Data supplied section start

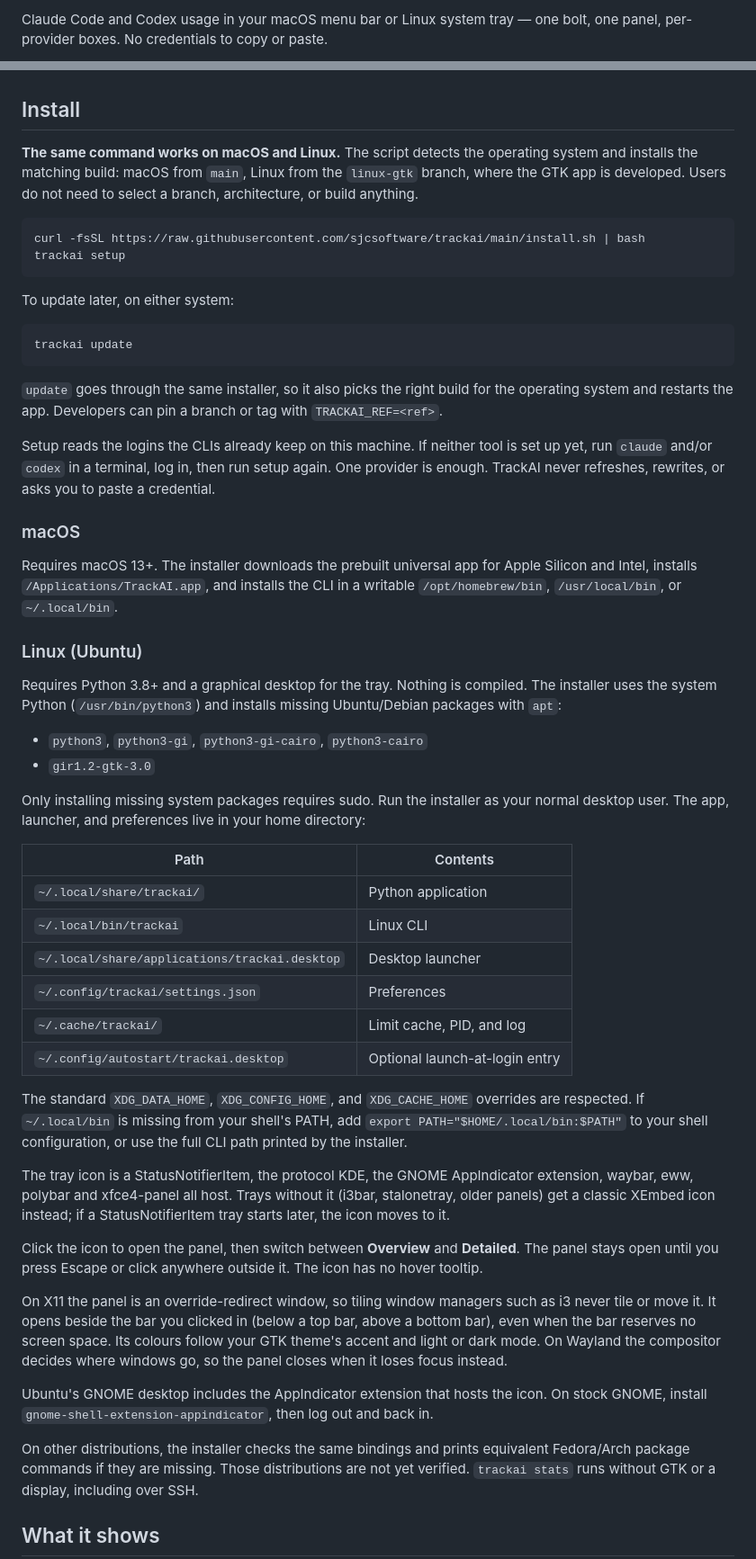
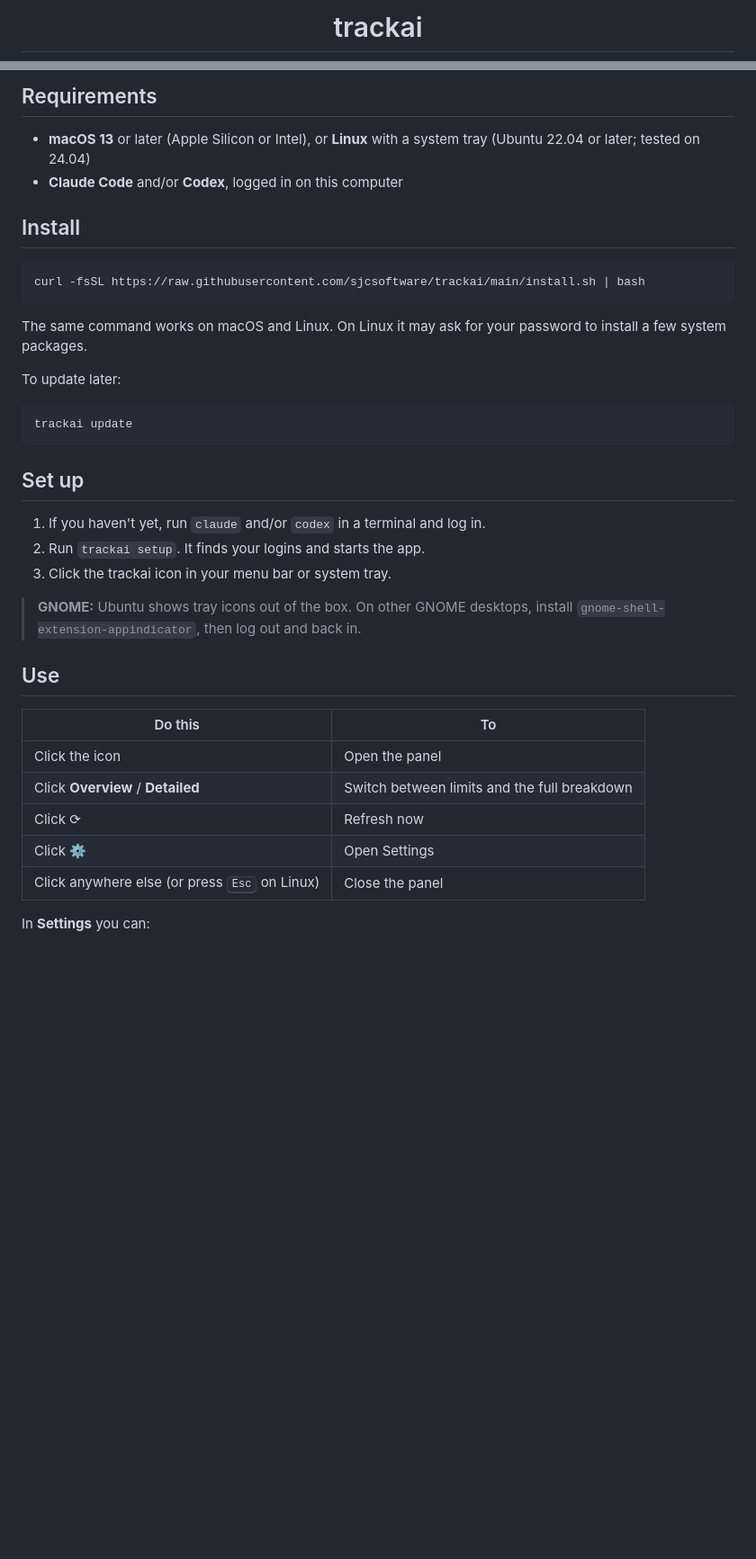
Before and after one commit to sjcsoftware/trackai, a Markdown page: README.md, 2 parts joined by grey strips. Shown at 90% size. GitHub-like rendering; blank space fills up the shorter version.

````diff
--- a/README.md
+++ b/README.md
@@ -2,4 +4,4 @@
 
-Claude Code and Codex usage in your macOS menu bar or Linux system tray — one bolt, one panel, per-provider boxes. No credentials to copy or paste.
+<h1 align="center">trackai</h1>
 
 <p align="center">
@@ -11,56 +52,39 @@ Native Swift + SwiftUI on macOS; Python + GTK 3 on Linux. Linux support is verif
+## Requirements
+
+- **macOS 13** or later (Apple Silicon or Intel), or **Linux** with a system tray (Ubuntu 22.04 or later; tested on 24.04)
+- **Claude Code** and/or **Codex**, logged in on this computer
 
 ## Install
 
-**The same command works on macOS and Linux.** The script detects the operating system and installs the matching build: macOS from `main`, Linux from the `linux-gtk` branch, where the GTK app is developed. Users do not need to select a branch, architecture, or build anything.
-
 ```sh
 curl -fsSL https://raw.githubusercontent.com/sjcsoftware/trackai/main/install.sh | bash
-trackai setup
 ```
 
-To update later, on either system:
+The same command works on macOS and Linux. On Linux it may ask for your password to install a few system packages.
+
+To update later:
 
 ```sh
 trackai update
 ```
 
-`update` goes through the same installer, so it also picks the right build for the operating system and restarts the app. Developers can pin a branch or tag with `TRACKAI_REF=<ref>`.
+## Set up
 
-Setup reads the logins the CLIs already keep on this machine. If neither tool is set up yet, run `claude` and/or `codex` in a terminal, log in, then run setup again. One provider is enough. TrackAI never refreshes, rewrites, or asks you to paste a credential.
+1. If you haven't yet, run `claude` and/or `codex` in a terminal and log in.
+2. Run `trackai setup`. It finds your logins and starts the app.
+3. Click the trackai icon in your menu bar or system tray.
 
-### macOS
+> **GNOME:** Ubuntu shows tray icons out of the box. On other GNOME desktops, install `gnome-shell-extension-appindicator`, then log out and back in.
 
-Requires macOS 13+. The installer downloads the prebuilt universal app for Apple Silicon and Intel, installs `/Applications/TrackAI.app`, and installs the CLI in a writable `/opt/homebrew/bin`, `/usr/local/bin`, or `~/.local/bin`.
+## Use
 
-### Linux (Ubuntu)
+| Do this | To |
+| --- | --- |
+| Click the icon | Open the panel |
+| Click **Overview** / **Detailed** | Switch between limits and the full breakdown |
+| Click ⟳ | Refresh now |
+| Click ⚙ | Open Settings |
+| Click anywhere else (or press <kbd>Esc</kbd> on Linux) | Close the panel |
 
-Requires Python 3.8+ and a graphical desktop for the tray. Nothing is compiled. The installer uses the system Python (`/usr/bin/python3`) and installs missing Ubuntu/Debian packages with `apt`:
+In **Settings** you can:
 
-- `python3`, `python3-gi`, `python3-gi-cairo`, `python3-cairo`
-- `gir1.2-gtk-3.0`
-
-Only installing missing system packages requires sudo. Run the installer as your normal desktop user. The app, launcher, and preferences live in your home directory:
-
-| Path | Contents |
-|---|---|
-| `~/.local/share/trackai/` | Python application |
-| `~/.local/bin/trackai` | Linux CLI |
-| `~/.local/share/applications/trackai.desktop` | Desktop launcher |
-| `~/.config/trackai/settings.json` | Preferences |
-| `~/.cache/trackai/` | Limit cache, PID, and log |
-| `~/.config/autostart/trackai.desktop` | Optional launch-at-login entry |
-
-The standard `XDG_DATA_HOME`, `XDG_CONFIG_HOME`, and `XDG_CACHE_HOME` overrides are respected. If `~/.local/bin` is missing from your shell's PATH, add `export PATH="$HOME/.local/bin:$PATH"` to your shell configuration, or use the full CLI path printed by the installer.
-
-The tray icon is a StatusNotifierItem, the protocol KDE, the GNOME AppIndicator extension, waybar, eww, polybar and xfce4-panel all host. Trays without it (i3bar, stalonetray, older panels) get a classic XEmbed icon instead; if a StatusNotifierItem tray starts later, the icon moves to it.
-
-Click the icon to open the panel, then switch between **Overview** and **Detailed**. The panel stays open until you press Escape or click anywhere outside it. The icon has no hover tooltip.
-
-On X11 the panel is an override-redirect window, so tiling window managers such as i3 never tile or move it. It opens beside the bar you clicked in (below a top bar, above a bottom bar), even when the bar reserves no screen space. Its colours follow your GTK theme's accent and light or dark mode. On Wayland the compositor decides where windows go, so the panel closes when it loses focus instead.
-
-Ubuntu's GNOME desktop includes the AppIndicator extension that hosts the icon. On stock GNOME, install `gnome-shell-extension-appindicator`, then log out and back in.
-
-On other distributions, the installer checks the same bindings and prints equivalent Fedora/Arch package commands if they are missing. Those distributions are not yet verified. `trackai stats` runs without GTK or a display, including over SSH.
-
-## What it shows
-
````
Also changed, not shown: other parts of README.md (+71 -94 lines), CONTRIBUTING.md (added, +96 -0 lines), screenshots/detailed.png (deleted), screenshots/icon.png (added), screenshots/linux-detailed.png (added), screenshots/linux-overview.png, screenshots/overview.png (deleted), 1 other file.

Data supplied section end

Task statement — Your answer should consist of the lines above that hold the word "tray".

Task output —
-Claude Code and Codex usage in your macOS menu bar or Linux system tray — one bolt, one panel, per-provider boxes. No credentials to copy or paste.
+- **macOS 13** or later (Apple Silicon or Intel), or **Linux** with a system tray (Ubuntu 22.04 or later; tested on 24.04)
+3. Click the trackai icon in your menu bar or system tray.
+> **GNOME:** Ubuntu shows tray icons out of the box. On other GNOME desktops, install `gnome-shell-extension-appindicator`, then log out and back in.
-Requires Python 3.8+ and a graphical desktop for the tray. Nothing is compiled. The installer uses the system Python (`/usr/bin/python3`) and installs missing Ubuntu/Debian packages with `apt`:
-The tray icon is a StatusNotifierItem, the protocol KDE, the GNOME AppIndicator extension, waybar, eww, polybar and xfce4-panel all host. Trays without it (i3bar, stalonetray, older panels) get a classic XEmbed icon instead; if a StatusNotifierItem tray starts later, the icon moves to it.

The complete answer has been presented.